Utah was in free-fall until this week. At 4-4 the Utes also need to win at least two of three to qualify. Did the win at Las Vegas right the ship?

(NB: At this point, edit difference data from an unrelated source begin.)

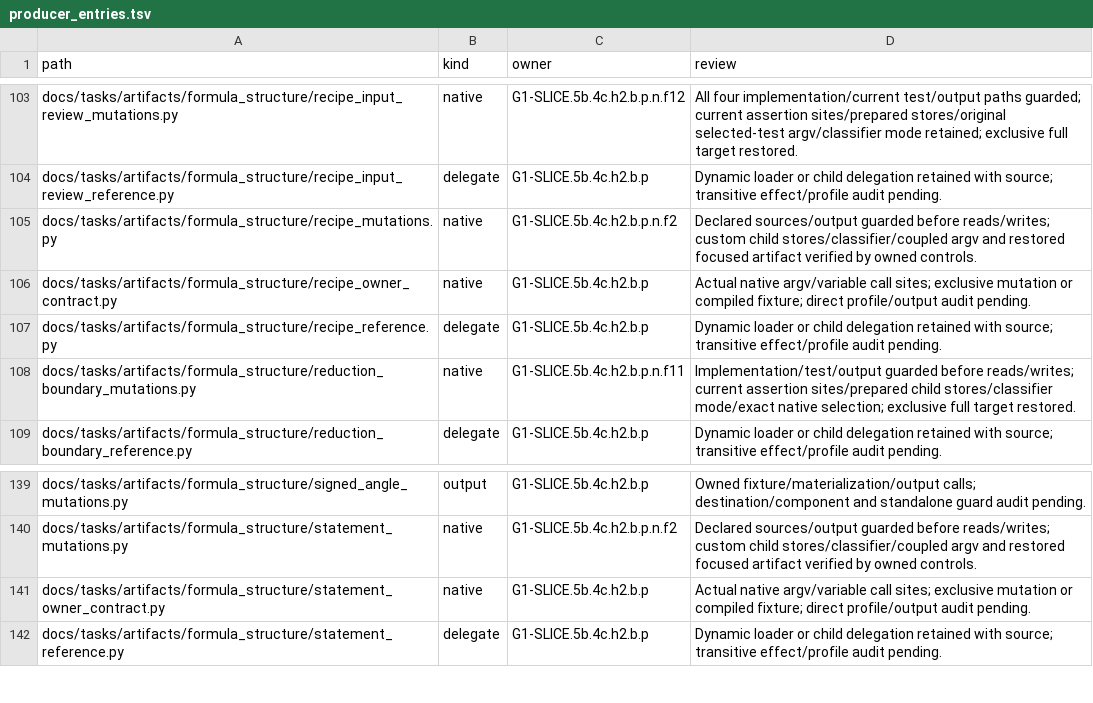
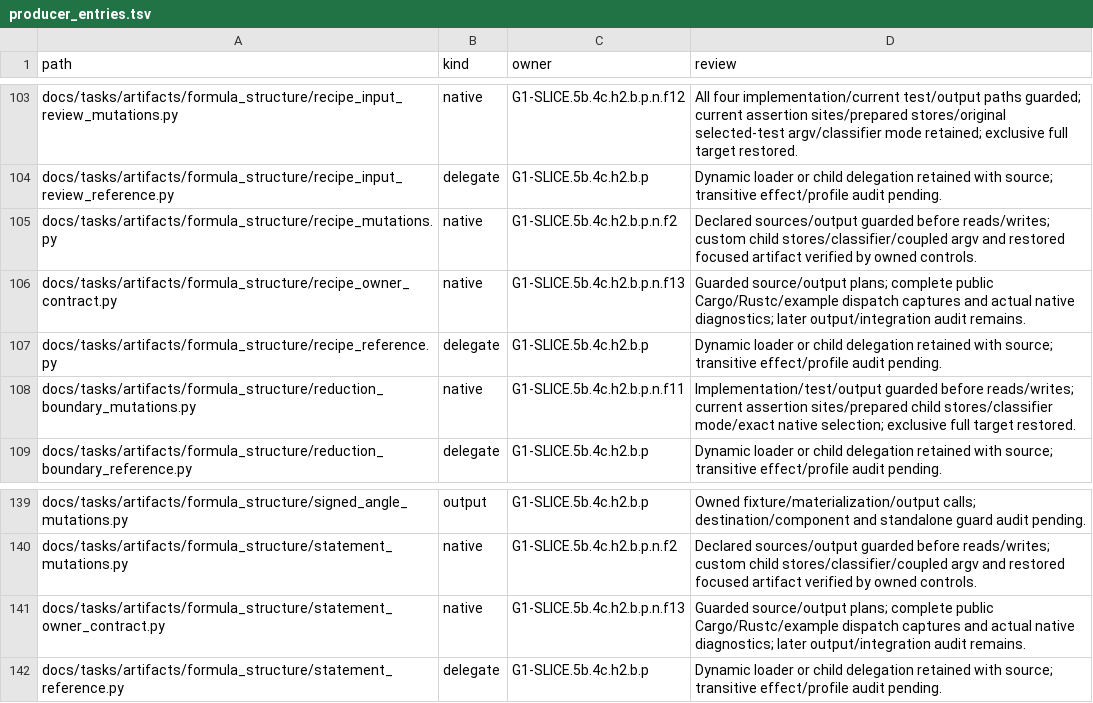
Before and after one commit to rdje/stitchcad, a TSV file: docs/tasks/artifacts/ci_environment/producer_entries.tsv, drawn as a sheet; only a part is shown, gaps mark what is left out.

Commit message:
STITCHCAD-G1-0147 (leaf G1-SLICE.5b.4c.h2.b.p.n.f13): guard owner compiler entries
- Guard implementation/book/output plans before reads, writes or native compiler dispatch.
- Preserve prepared stores and all public Cargo/Rustc fixture, diagnostic and example arguments.
- Verify ten actual privacy/borrow refusals, four executed chapter examples and two HEAD-exact sources.
- Pass 152 actual body faults, 36 early/late refusals and two complete compiler-entry captures.
- Retain four whole committed records with prior 402 exact; verify 406 public archive reads.
- Own the last static native entry; keep grammar, APIs and the 400-commit push cadence unchanged.

```diff
--- a/docs/tasks/artifacts/ci_environment/producer_entries.tsv
+++ b/docs/tasks/artifacts/ci_environment/producer_entries.tsv
@@ -105,3 +105,3 @@ docs/tasks/artifacts/formula_structure/recipe_input_review_reference.py	delegate
 docs/tasks/artifacts/formula_structure/recipe_mutations.py	native	G1-SLICE.5b.4c.h2.b.p.n.f2	Declared sources/output guarded before reads/writes; custom child stores/classifier/coupled argv and restored focused artifact verified by owned controls.
-docs/tasks/artifacts/formula_structure/recipe_owner_contract.py	native	G1-SLICE.5b.4c.h2.b.p	Actual native argv/variable call sites; exclusive mutation or compiled fixture; direct profile/output audit pending.
+docs/tasks/artifacts/formula_structure/recipe_owner_contract.py	native	G1-SLICE.5b.4c.h2.b.p.n.f13	Guarded source/output plans; complete public Cargo/Rustc/example dispatch captures and actual native diagnostics; later output/integration audit remains.
 docs/tasks/artifacts/formula_structure/recipe_reference.py	delegate	G1-SLICE.5b.4c.h2.b.p	Dynamic loader or child delegation retained with source; transitive effect/profile audit pending.
@@ -140,3 +140,3 @@ docs/tasks/artifacts/formula_structure/signed_angle_mutations.py	output	G1-SLICE
 docs/tasks/artifacts/formula_structure/statement_mutations.py	native	G1-SLICE.5b.4c.h2.b.p.n.f2	Declared sources/output guarded before reads/writes; custom child stores/classifier/coupled argv and restored focused artifact verified by owned controls.
-docs/tasks/artifacts/formula_structure/statement_owner_contract.py	native	G1-SLICE.5b.4c.h2.b.p	Actual native argv/variable call sites; exclusive mutation or compiled fixture; direct profile/output audit pending.
+docs/tasks/artifacts/formula_structure/statement_owner_contract.py	native	G1-SLICE.5b.4c.h2.b.p.n.f13	Guarded source/output plans; complete public Cargo/Rustc/example dispatch captures and actual native diagnostics; later output/integration audit remains.
 docs/tasks/artifacts/formula_structure/statement_reference.py	delegate	G1-SLICE.5b.4c.h2.b.p	Dynamic loader or child delegation retained with source; transitive effect/profile audit pending.
```
Also changed, not shown: 17 other files.
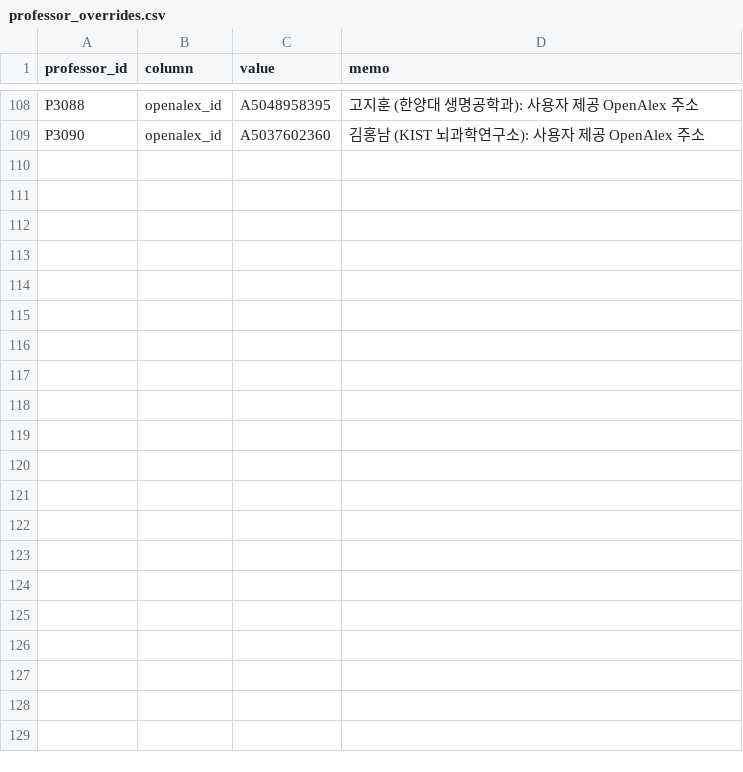
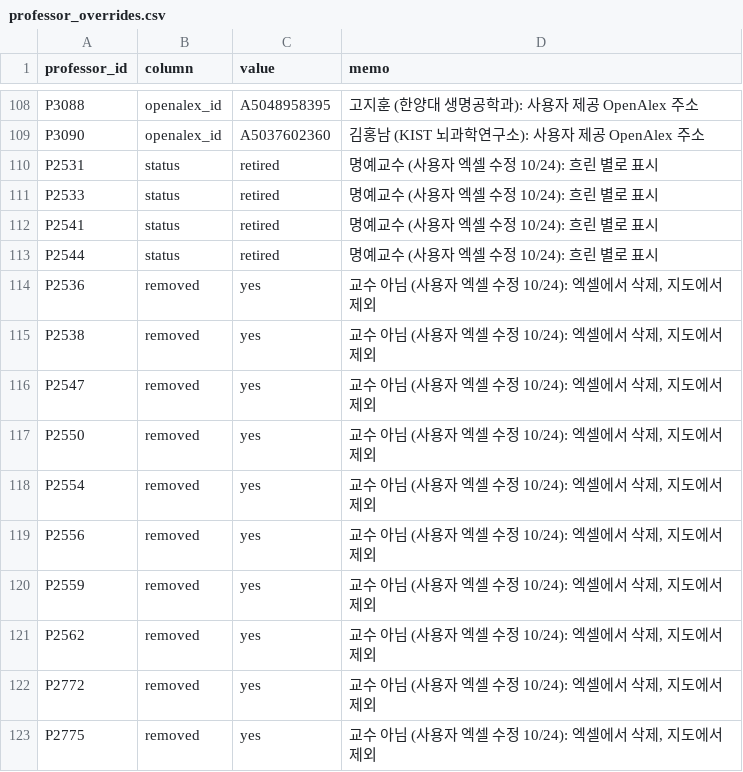
Before and after one commit to hyungjin1213-collab/about_bio, a CSV file: 0. korea bio map/data/professor_overrides.csv, drawn as a sheet; only a part is shown, gaps mark what is left out.

```diff
--- a/0. korea bio map/data/professor_overrides.csv
+++ b/0. korea bio map/data/professor_overrides.csv
@@ -109 +109,15 @@ P3088,openalex_id,A5048958395,고지훈 (한양대 생명공학과): 사용자
 P3090,openalex_id,A5037602360,"김홍남 (KIST 뇌과학연구소): 사용자 제공 OpenAlex 주소"
+P2531,status,retired,"명예교수 (사용자 엑셀 수정 10/24): 흐린 별로 표시"
+P2533,status,retired,"명예교수 (사용자 엑셀 수정 10/24): 흐린 별로 표시"
+P2541,status,retired,"명예교수 (사용자 엑셀 수정 10/24): 흐린 별로 표시"
+P2544,status,retired,"명예교수 (사용자 엑셀 수정 10/24): 흐린 별로 표시"
+P2536,removed,yes,"교수 아님 (사용자 엑셀 수정 10/24): 엑셀에서 삭제, 지도에서 제외"
+P2538,removed,yes,"교수 아님 (사용자 엑셀 수정 10/24): 엑셀에서 삭제, 지도에서 제외"
+P2547,removed,yes,"교수 아님 (사용자 엑셀 수정 10/24): 엑셀에서 삭제, 지도에서 제외"
+P2550,removed,yes,"교수 아님 (사용자 엑셀 수정 10/24): 엑셀에서 삭제, 지도에서 제외"
+P2554,removed,yes,"교수 아님 (사용자 엑셀 수정 10/24): 엑셀에서 삭제, 지도에서 제외"
+P2556,removed,yes,"교수 아님 (사용자 엑셀 수정 10/24): 엑셀에서 삭제, 지도에서 제외"
+P2559,removed,yes,"교수 아님 (사용자 엑셀 수정 10/24): 엑셀에서 삭제, 지도에서 제외"
+P2562,removed,yes,"교수 아님 (사용자 엑셀 수정 10/24): 엑셀에서 삭제, 지도에서 제외"
+P2772,removed,yes,"교수 아님 (사용자 엑셀 수정 10/24): 엑셀에서 삭제, 지도에서 제외"
+P2775,removed,yes,"교수 아님 (사용자 엑셀 수정 10/24): 엑셀에서 삭제, 지도에서 제외"
```
Also changed, not shown: 0. korea bio map/data/professors_seed.csv, 0. korea bio map/output/network_nodes.csv, 3 other files.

We'll find out quickly as Utah hosts Wyoming this week, followed by New Mexico, then arch-rival BYU. Should they win two of three they're probably in, if for no other reason than the lingering fame of last year's BCS run, but a loss to any of the three remaining opponents wouldn't be an upset.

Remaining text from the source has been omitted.